Posts: 570
Default What Is Redman's Real Agenda?

samsloan wrote:
On Jan 2, 10:17 am, "B. Lafferty" wrote:
samsloan wrote:
Although I am not exactly on the best of terms with Tim Redman and I
am certainly not his spokesman, I am confident that I can answer this
question for him.
Tim Redman's "Real Agenda" is to do the job entrusted to him by the
USCF Delegates who created the LMA Committee and appointed Tim Redman
as Chairman of that committee.
The job he has been told to do by the delegates is to protect the Life
Member Assets form being misappropriated by the Crossville office.
Now, Tim Redman has a new job. His close friend Phil LeCornu has died
and left a bequest of $350,000 and Tim Redman wants to try to make
sure that the USCF Office does not waste this money on operations.
Brian, the fact that you have to ask questions like this indicates
that you may not be the most suitable candidate for election.
Sam Sloan

I'm glad to learn that you do not speak for Mr. Redman. The most cogent
question is why Mr. Redman proposes now to pay down the mortgage but did
not earlier with LMA funds.


The answer to that question is over on the other thread entitled
"Mortgage Proposal from LMA Chair".

However, David Quinn who, rumor has it, is also becoming a candidate,
has an interesting idea.

You may not be aware of this but Mr. Quinn has a PhD degree in
financial analysis and has held heavyweight jobs with financial
institutions such as Morgan Stanley.


I'm very much aware of David's expertise and position.

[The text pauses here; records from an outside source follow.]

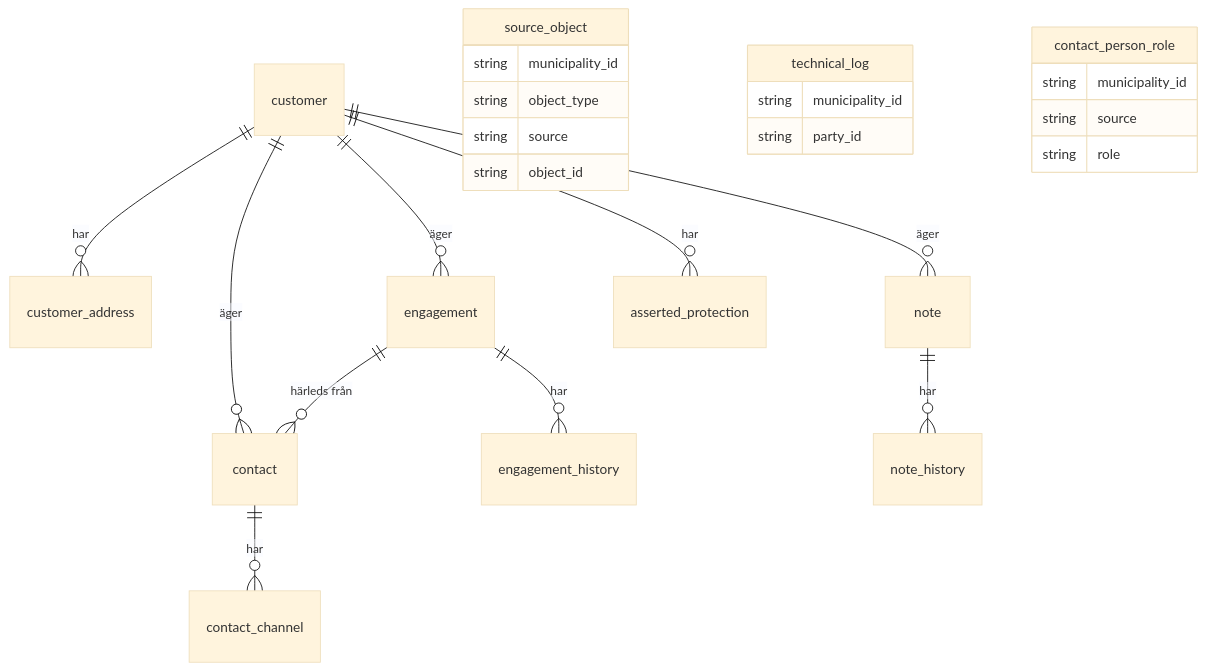
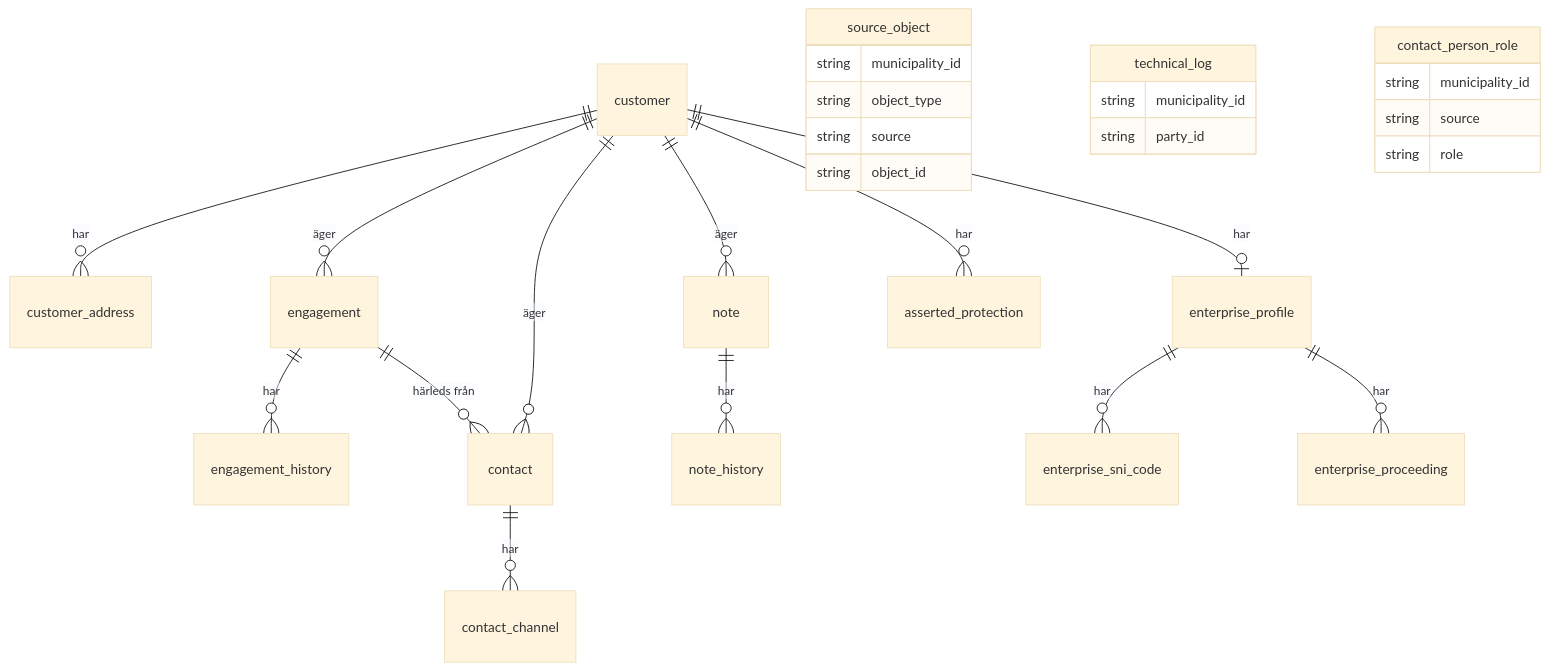
The diagram in docs/arkitektur/04-datamodell.md (Sundsvallskommun/api-service-party-overview), drawn with Mermaid (base theme) before and after one commit. The commit also changed other lines of this file and 14 other files, not shown here.

First line of the commit message:
Store company data from LegalEntity in an enterprise profile

````diff
--- a/docs/arkitektur/04-datamodell.md
+++ b/docs/arkitektur/04-datamodell.md
@@ -7,27 +7,30 @@
 ```mermaid
 erDiagram
     customer ||--o{ customer_address : "har"
     customer ||--o{ engagement : "äger"
     customer ||--o{ contact : "äger"
     customer ||--o{ note : "äger"
     customer ||--o{ asserted_protection : "har"
+    customer ||--o| enterprise_profile : "har"
+    enterprise_profile ||--o{ enterprise_sni_code : "har"
+    enterprise_profile ||--o{ enterprise_proceeding : "har"
     engagement ||--o{ engagement_history : "har"
     engagement ||--o{ contact : "härleds från"
     contact ||--o{ contact_channel : "har"
     note ||--o{ note_history : "har"
     source_object {
         string municipality_id
         string object_type
         string source
         string object_id
     }
     technical_log {
         string municipality_id
         string party_id
     }
     contact_person_role {
         string municipality_id
         string source
         string role
     }
 ```
````
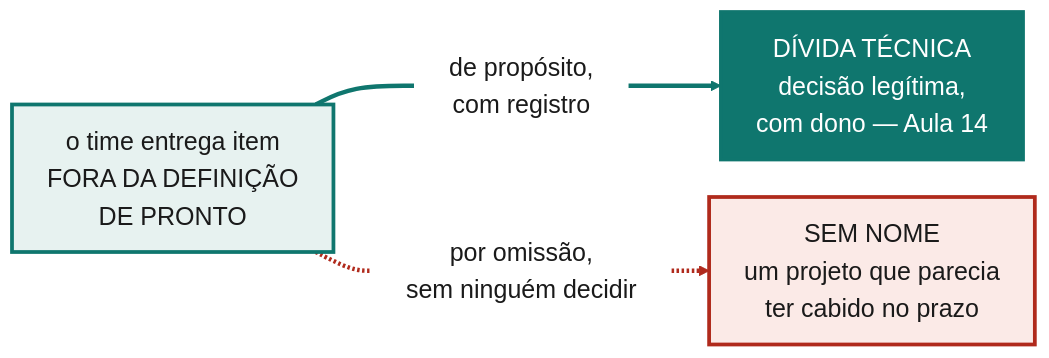
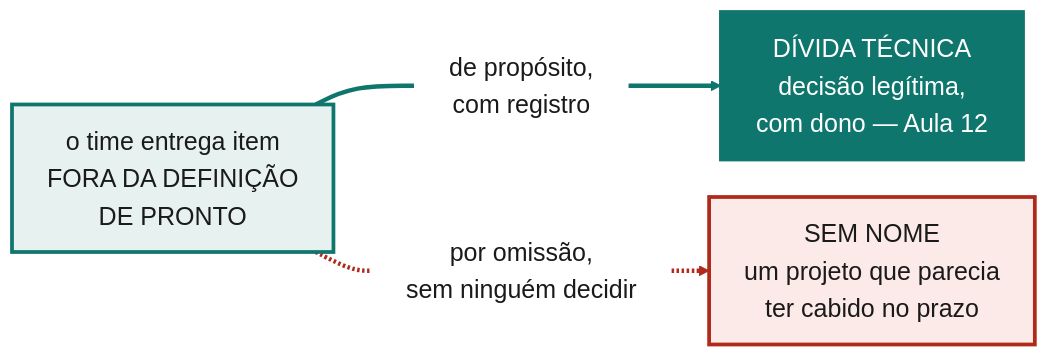
Before and after one commit to jreluiz/curso-projeto-software: the diagram in bloco-2-metodologias-de-gestao/aula-07-quem-responde-pelo-que/apresentacao/img/divida-ou-omissao.mmd, drawn with Mermaid. The commit also changed 105 other files, not shown here.

```diff
--- a/bloco-2-metodologias-de-gestao/aula-07-quem-responde-pelo-que/apresentacao/img/divida-ou-omissao.mmd
+++ b/bloco-2-metodologias-de-gestao/aula-07-quem-responde-pelo-que/apresentacao/img/divida-ou-omissao.mmd
@@ -1,38 +1,38 @@
 ---
 config:
   theme: base
   fontFamily: "Helvetica Neue, Helvetica, Arial, sans-serif"
   themeVariables:
     fontSize: 20px
     lineColor: "#0f766e"
     primaryColor: "#e7f2f0"
     primaryTextColor: "#1a1a1a"
     primaryBorderColor: "#0f766e"
     edgeLabelBackground: "#fdfdfb"
   flowchart:
     nodeSpacing: 30
     rankSpacing: 30
     padding: 14
     wrappingWidth: 600
 ---
 flowchart LR
     Q["o time entrega item<br/>FORA DA DEFINIÇÃO<br/>DE PRONTO"]
-    DT["DÍVIDA TÉCNICA<br/>decisão legítima,<br/>com dono — Aula 14"]
+    DT["DÍVIDA TÉCNICA<br/>decisão legítima,<br/>com dono — Aula 12"]
     SN["SEM NOME<br/>um projeto que parecia<br/>ter cabido no prazo"]
 
     R1["de propósito,<br/>com registro"]
     R2["por omissão,<br/>sem ninguém decidir"]
 
     Q --- R1 --> DT
     Q -.- R2 -.-> SN
 
     classDef ponto fill:#e7f2f0,stroke:#0f766e,stroke-width:3px,color:#1a1a1a
     classDef ok fill:#0f766e,stroke:#0f766e,stroke-width:3px,color:#ffffff
     classDef nao fill:#fbeae7,stroke:#b02a1c,stroke-width:3px,color:#1a1a1a
     class Q ponto
     class DT ok
     class SN nao
     classDef rot fill:none,stroke:none,color:#1a1a1a
     class R1,R2 rot
     linkStyle 0,1 stroke:#0f766e,stroke-width:3.5px
     linkStyle 2,3 stroke:#b02a1c,stroke-width:3.5px
```
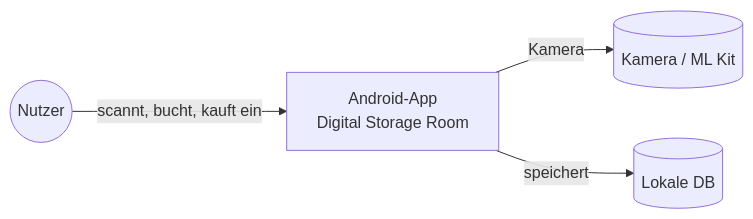
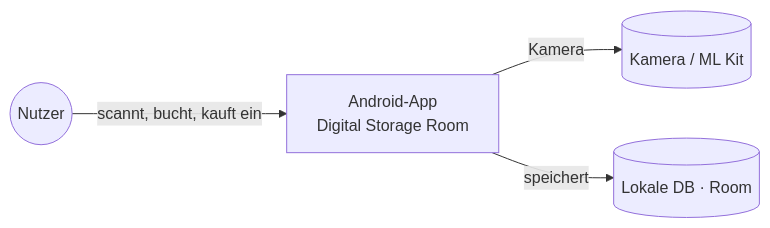
One commit to Moses20/DigitalStorageRoom changed the first of 7 diagrams in docs/architecture.md. Above: the diagram before and after it, drawn with Mermaid. The commit also changed other lines of this file, not shown here.

Commit message:
Digital Storage Room – Architektur version 0.2

````diff
--- a/docs/architecture.md
+++ b/docs/architecture.md
@@ -35,6 +34,6 @@
 ```mermaid
 flowchart LR
     N((Nutzer)) -- scannt, bucht, kauft ein --> App[Android-App<br/>Digital Storage Room]
     App -- Kamera --> Cam[(Kamera / ML Kit)]
-    App -- speichert --> DB[(Lokale DB)]
+    App -- speichert --> DB[(Lokale DB · Room)]
 ```
````
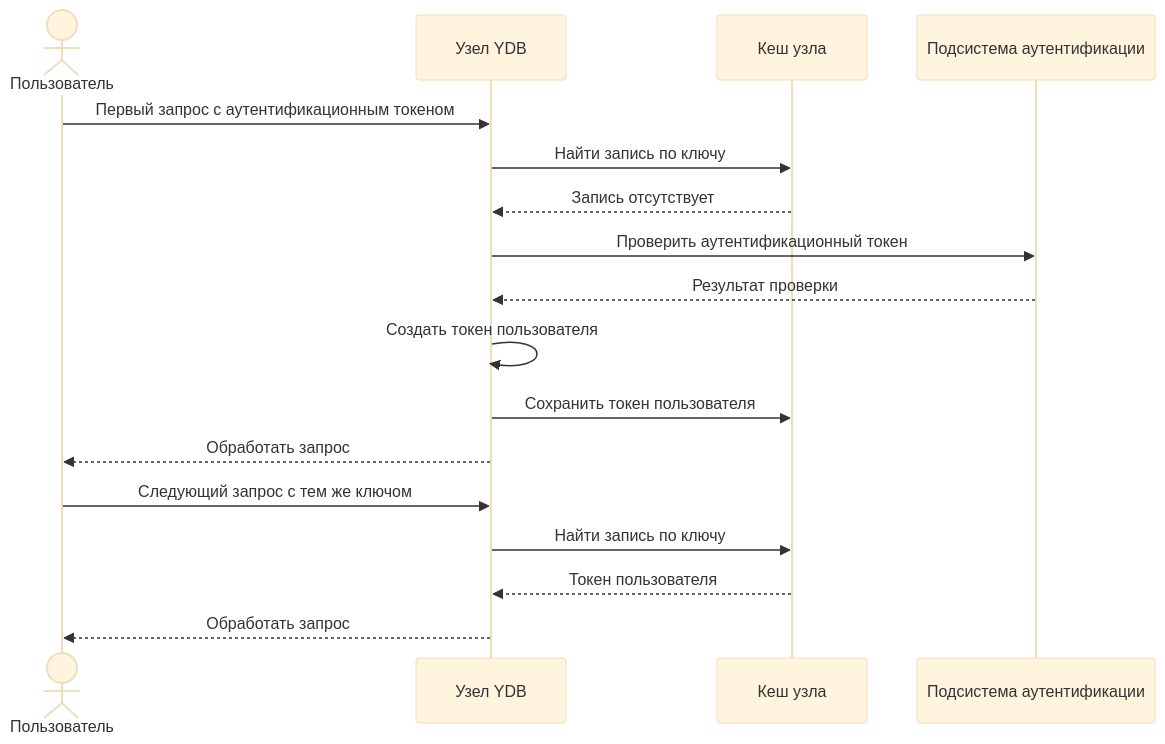
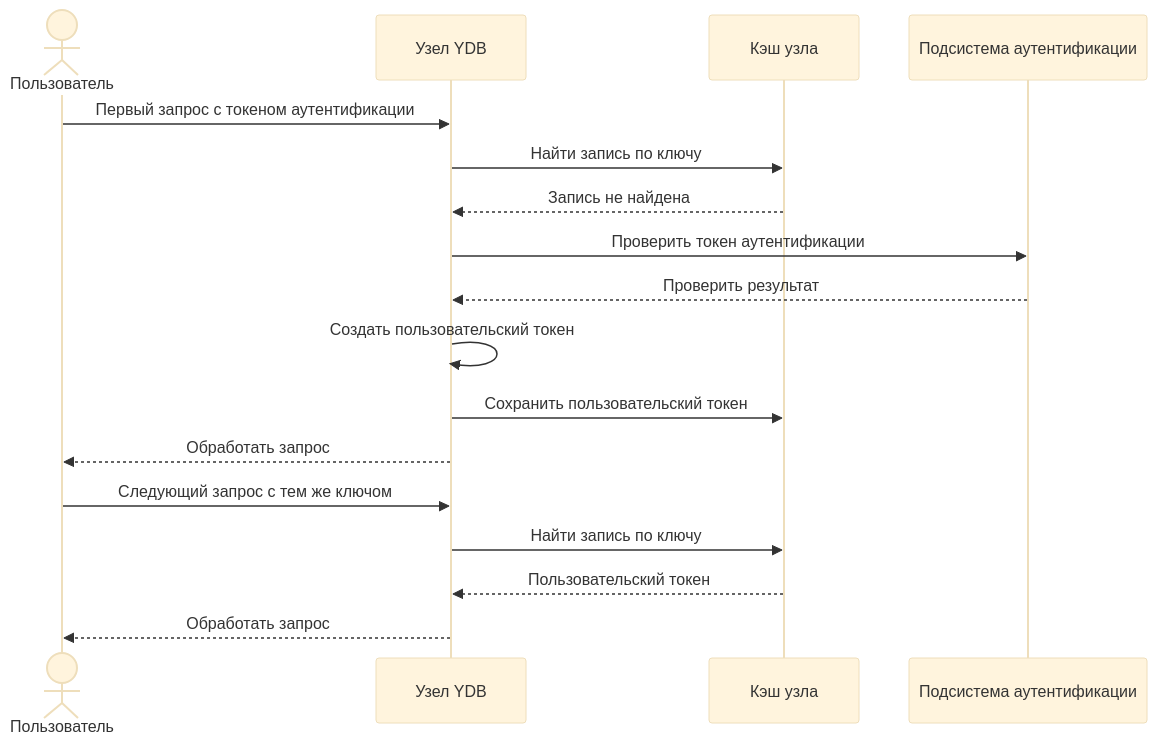
One commit to ydb-platform/ydb changed the diagram in ydb/docs/ru/core/security/_assets/user-token.md. Above: the diagram before and after it, drawn with Mermaid (base theme). The commit also changed 4 other files, not shown here.

````diff
--- a/ydb/docs/ru/core/security/_assets/user-token.md
+++ b/ydb/docs/ru/core/security/_assets/user-token.md
@@ -1,21 +1,21 @@
 ```mermaid
 sequenceDiagram
     actor user as Пользователь
     participant node as Узел YDB
-    participant cache as Кеш узла
+    participant cache as Кэш узла
     participant auth as Подсистема аутентификации
 
-    user->>node: Первый запрос с аутентификационным токеном
+    user->>node: Первый запрос с токеном аутентификации
     node->>cache: Найти запись по ключу
-    cache-->>node: Запись отсутствует
-    node->>auth: Проверить аутентификационный токен
-    auth-->>node: Результат проверки
-    node->>node: Создать токен пользователя
-    node->>cache: Сохранить токен пользователя
+    cache-->>node: Запись не найдена
+    node->>auth: Проверить токен аутентификации
+    auth-->>node: Проверить результат
+    node->>node: Создать пользовательский токен
+    node->>cache: Сохранить пользовательский токен
     node-->>user: Обработать запрос
 
     user->>node: Следующий запрос с тем же ключом
     node->>cache: Найти запись по ключу
-    cache-->>node: Токен пользователя
+    cache-->>node: Пользовательский токен
     node-->>user: Обработать запрос
 ```
````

If the USCF were not at the brink of being driven under by Trolgar
litigation costs (a conscious strategy by them, IMO, evidenced by this
proposal from their friend Redman who also proposed "mediation" by
Harold Winston), I would agree with you. If the issue is survival and
the bequest will make survival real, then that has to come first. The
real issue is litigation costs needlessly incurred due to two board
members.


Basically, the USCF office building in Crossville is worthless because
the mortgage we must pay off is more than the building is worth. The
remaining mortgage is $410,000 and the building in today's real estate
market in an isolated out-of-the-way place with no other structures
around it is worth only $50,000 or at the most $100,000.


Have you had an appraisal done of the Crossville building? If you
haven't, you're talking noting more than speculation.


Quinn posted on the USCF Issues Forum that upon examining the mortgage
documents, depending on what type of mortgage it is, we might be able
just to walk away from the building and not owe anything nor be
indebted to the mortgage provider.


If you walk away, meaning don't pay the mortgage, the mortgagor will
foreclose and the property will probably be sold at auction. Any
deficiency will be due and owing by the mortgagee. So forgive my
French, but what the devil are you thinking? On second thought,
consider that a rhetorical question. :-)

So, before we do anything more on this issue, we need to get a hold of
the mortgage documents and see what they say.

Sam Sloan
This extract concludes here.